▶ **THE TASK**
Where does the string "README" appear in the listing below? Copy every line where it does.

---*---

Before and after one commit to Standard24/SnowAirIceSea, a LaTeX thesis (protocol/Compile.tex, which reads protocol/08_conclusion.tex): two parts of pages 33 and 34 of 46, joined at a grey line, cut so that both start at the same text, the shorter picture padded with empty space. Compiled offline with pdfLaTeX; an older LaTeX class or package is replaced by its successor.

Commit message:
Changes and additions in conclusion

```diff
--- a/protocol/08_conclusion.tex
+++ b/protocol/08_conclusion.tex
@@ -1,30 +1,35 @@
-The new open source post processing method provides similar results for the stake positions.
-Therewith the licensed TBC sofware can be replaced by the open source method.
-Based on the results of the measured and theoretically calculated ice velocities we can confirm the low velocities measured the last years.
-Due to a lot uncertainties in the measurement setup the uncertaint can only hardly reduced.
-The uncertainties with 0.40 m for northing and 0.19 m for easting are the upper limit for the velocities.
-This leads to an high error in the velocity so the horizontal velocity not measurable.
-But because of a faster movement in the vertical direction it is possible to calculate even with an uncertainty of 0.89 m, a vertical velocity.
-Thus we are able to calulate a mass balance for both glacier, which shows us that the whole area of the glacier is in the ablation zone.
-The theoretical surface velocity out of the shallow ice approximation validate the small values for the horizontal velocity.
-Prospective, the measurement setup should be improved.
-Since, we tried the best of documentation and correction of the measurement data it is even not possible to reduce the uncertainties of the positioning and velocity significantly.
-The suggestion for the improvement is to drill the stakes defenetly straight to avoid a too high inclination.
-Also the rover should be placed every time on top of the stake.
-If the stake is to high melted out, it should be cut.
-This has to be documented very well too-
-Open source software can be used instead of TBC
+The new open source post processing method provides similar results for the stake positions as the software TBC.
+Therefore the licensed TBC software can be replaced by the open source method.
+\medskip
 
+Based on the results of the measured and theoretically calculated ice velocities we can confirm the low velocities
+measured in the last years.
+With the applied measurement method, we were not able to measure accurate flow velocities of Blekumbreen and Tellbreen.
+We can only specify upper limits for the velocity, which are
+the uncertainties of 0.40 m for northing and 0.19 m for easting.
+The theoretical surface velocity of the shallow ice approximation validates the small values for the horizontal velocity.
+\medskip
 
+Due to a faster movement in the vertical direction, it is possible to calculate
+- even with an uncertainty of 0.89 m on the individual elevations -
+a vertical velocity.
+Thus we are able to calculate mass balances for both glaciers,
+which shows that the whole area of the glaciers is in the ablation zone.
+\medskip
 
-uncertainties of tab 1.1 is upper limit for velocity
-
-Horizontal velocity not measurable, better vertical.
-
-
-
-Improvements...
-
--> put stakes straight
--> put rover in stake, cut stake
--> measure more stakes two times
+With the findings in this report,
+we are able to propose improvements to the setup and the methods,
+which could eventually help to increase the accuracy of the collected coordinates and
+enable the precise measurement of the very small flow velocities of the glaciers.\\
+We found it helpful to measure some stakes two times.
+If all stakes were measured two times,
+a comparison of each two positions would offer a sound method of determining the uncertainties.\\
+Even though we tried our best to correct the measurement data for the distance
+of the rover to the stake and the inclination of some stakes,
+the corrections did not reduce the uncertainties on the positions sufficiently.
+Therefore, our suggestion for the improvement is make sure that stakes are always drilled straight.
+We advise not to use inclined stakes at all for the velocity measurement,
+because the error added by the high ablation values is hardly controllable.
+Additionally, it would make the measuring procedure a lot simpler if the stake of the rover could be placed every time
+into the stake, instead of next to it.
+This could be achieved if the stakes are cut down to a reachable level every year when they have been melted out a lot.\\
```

---*---

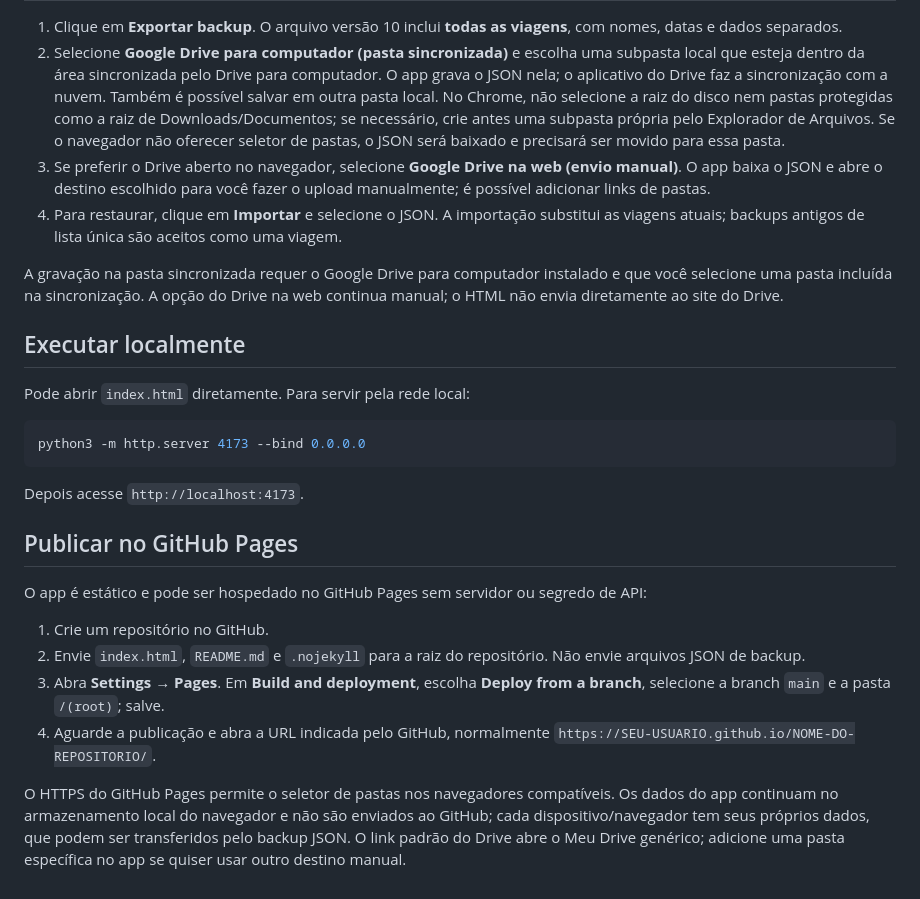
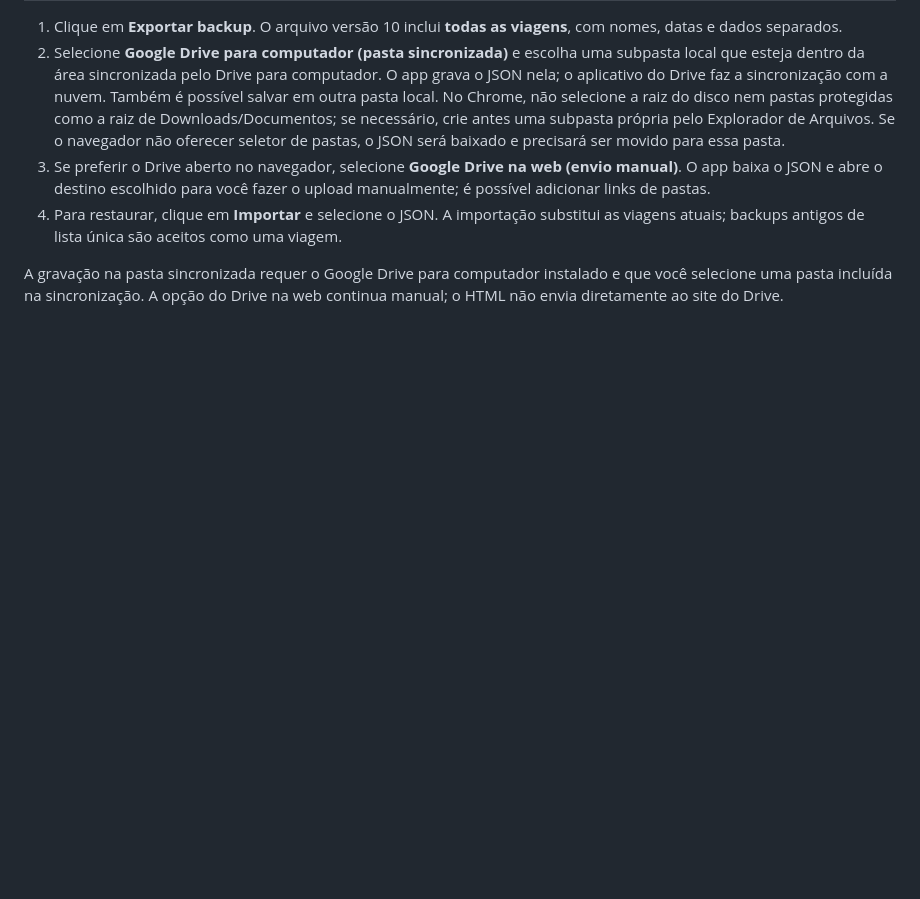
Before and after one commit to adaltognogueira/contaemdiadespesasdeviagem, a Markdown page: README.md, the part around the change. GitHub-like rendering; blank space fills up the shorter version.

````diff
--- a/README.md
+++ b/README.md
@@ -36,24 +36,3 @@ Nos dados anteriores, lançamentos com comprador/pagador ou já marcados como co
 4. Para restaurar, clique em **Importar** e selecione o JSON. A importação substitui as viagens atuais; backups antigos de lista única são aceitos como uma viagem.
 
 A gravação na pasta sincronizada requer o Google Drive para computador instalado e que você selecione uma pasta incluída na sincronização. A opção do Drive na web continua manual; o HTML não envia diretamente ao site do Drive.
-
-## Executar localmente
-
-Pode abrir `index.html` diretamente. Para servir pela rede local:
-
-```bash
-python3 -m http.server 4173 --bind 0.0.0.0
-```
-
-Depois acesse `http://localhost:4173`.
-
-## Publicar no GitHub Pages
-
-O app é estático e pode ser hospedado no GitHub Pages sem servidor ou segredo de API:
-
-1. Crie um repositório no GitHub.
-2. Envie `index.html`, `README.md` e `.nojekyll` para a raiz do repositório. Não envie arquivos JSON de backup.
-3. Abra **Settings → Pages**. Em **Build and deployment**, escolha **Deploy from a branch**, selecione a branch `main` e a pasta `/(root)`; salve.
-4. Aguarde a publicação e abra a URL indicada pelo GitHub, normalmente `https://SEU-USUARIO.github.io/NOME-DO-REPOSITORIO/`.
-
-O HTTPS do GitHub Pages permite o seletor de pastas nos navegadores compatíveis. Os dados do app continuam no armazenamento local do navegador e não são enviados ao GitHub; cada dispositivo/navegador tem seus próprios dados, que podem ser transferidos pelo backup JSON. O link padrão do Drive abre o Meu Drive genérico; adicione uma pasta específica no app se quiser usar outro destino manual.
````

---*---

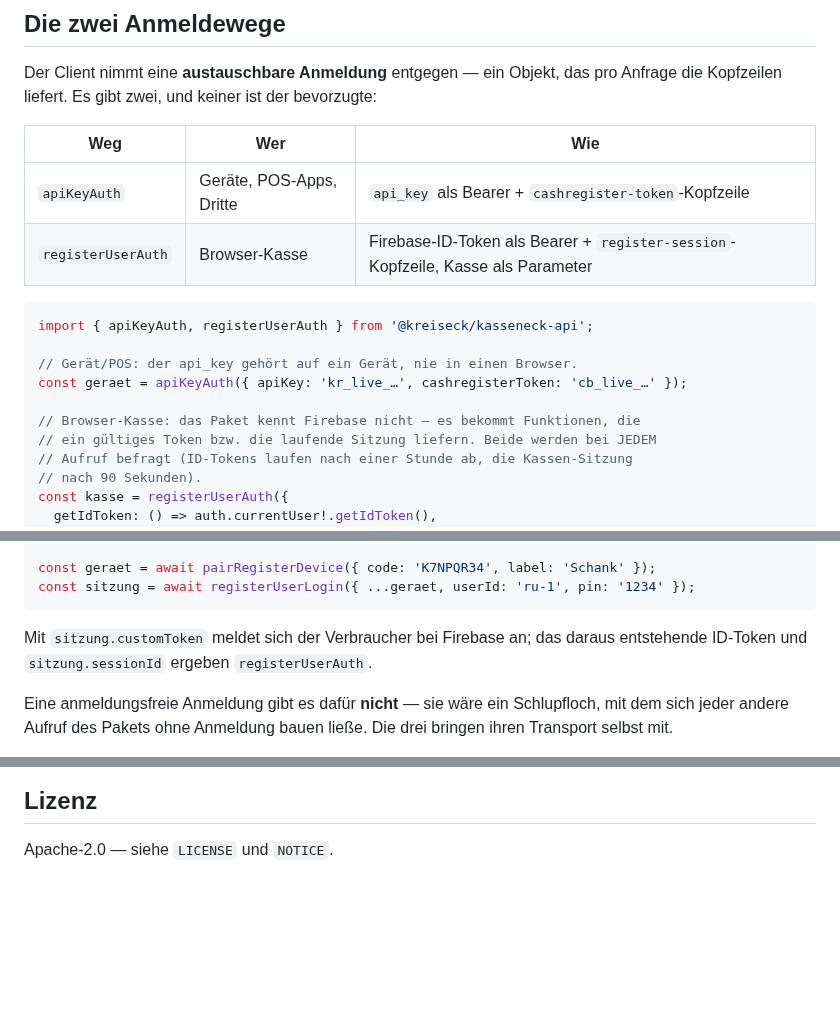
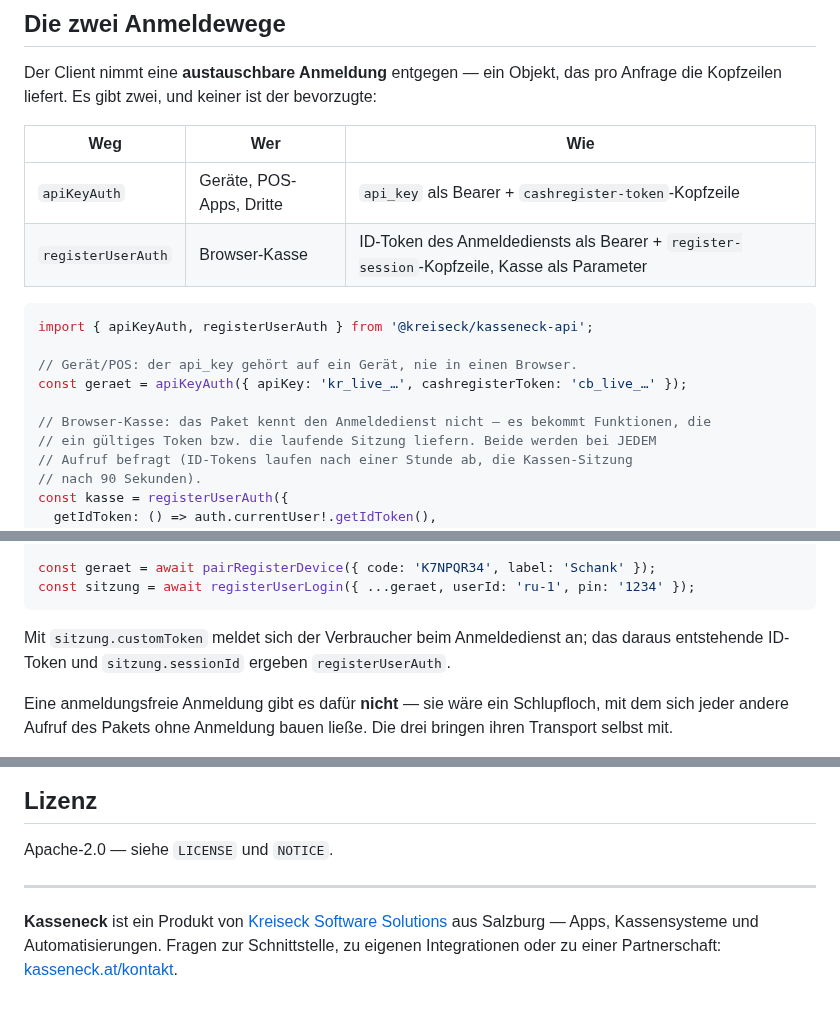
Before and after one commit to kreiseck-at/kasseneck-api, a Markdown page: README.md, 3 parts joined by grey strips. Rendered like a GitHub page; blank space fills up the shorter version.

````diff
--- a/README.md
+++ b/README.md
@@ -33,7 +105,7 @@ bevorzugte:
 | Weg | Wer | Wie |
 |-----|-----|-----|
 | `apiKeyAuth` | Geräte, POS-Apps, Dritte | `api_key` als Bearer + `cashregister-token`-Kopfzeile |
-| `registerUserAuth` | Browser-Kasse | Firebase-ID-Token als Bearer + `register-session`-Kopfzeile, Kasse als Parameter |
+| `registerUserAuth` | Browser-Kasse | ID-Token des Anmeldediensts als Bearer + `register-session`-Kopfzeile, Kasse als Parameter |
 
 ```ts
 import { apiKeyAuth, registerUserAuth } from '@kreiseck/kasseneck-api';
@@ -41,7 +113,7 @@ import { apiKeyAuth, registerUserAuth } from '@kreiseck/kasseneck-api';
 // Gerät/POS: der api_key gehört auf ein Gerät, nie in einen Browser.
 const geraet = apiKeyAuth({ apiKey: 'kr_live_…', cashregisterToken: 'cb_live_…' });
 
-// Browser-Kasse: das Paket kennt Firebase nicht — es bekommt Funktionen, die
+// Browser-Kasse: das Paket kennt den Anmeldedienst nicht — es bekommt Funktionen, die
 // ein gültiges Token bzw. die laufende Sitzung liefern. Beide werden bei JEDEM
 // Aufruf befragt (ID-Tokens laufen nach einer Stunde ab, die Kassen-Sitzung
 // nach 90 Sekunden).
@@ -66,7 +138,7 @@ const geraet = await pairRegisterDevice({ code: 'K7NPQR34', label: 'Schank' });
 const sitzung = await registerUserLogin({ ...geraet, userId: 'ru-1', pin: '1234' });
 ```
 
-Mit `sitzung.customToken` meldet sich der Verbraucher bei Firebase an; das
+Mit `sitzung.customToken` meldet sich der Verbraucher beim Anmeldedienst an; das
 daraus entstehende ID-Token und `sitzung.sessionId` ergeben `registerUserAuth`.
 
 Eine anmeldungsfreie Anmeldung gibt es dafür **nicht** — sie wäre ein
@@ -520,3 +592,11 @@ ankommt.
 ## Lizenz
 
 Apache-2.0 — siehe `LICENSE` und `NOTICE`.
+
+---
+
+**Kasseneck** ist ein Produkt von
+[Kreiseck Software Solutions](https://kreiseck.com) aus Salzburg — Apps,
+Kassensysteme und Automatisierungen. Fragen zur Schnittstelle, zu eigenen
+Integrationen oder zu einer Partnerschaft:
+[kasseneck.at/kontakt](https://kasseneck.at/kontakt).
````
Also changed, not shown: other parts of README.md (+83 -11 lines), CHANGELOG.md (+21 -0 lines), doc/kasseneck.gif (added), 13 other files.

---*---

▶ **REPLY**
Before and after one commit to adaltognogueira/contaemdiadespesasdeviagem, a Markdown page: README.md, the part around the change. GitHub-like rendering; blank space fills up the shorter version.
--- a/README.md
+++ b/README.md
-2. Envie `index.html`, `README.md` e `.nojekyll` para a raiz do repositório. Não envie arquivos JSON de backup.
Before and after one commit to kreiseck-at/kasseneck-api, a Markdown page: README.md, 3 parts joined by grey strips. Rendered like a GitHub page; blank space fills up the shorter version.
--- a/README.md
+++ b/README.md
Also changed, not shown: other parts of README.md (+83 -11 lines), CHANGELOG.md (+21 -0 lines), doc/kasseneck.gif (added), 13 other files.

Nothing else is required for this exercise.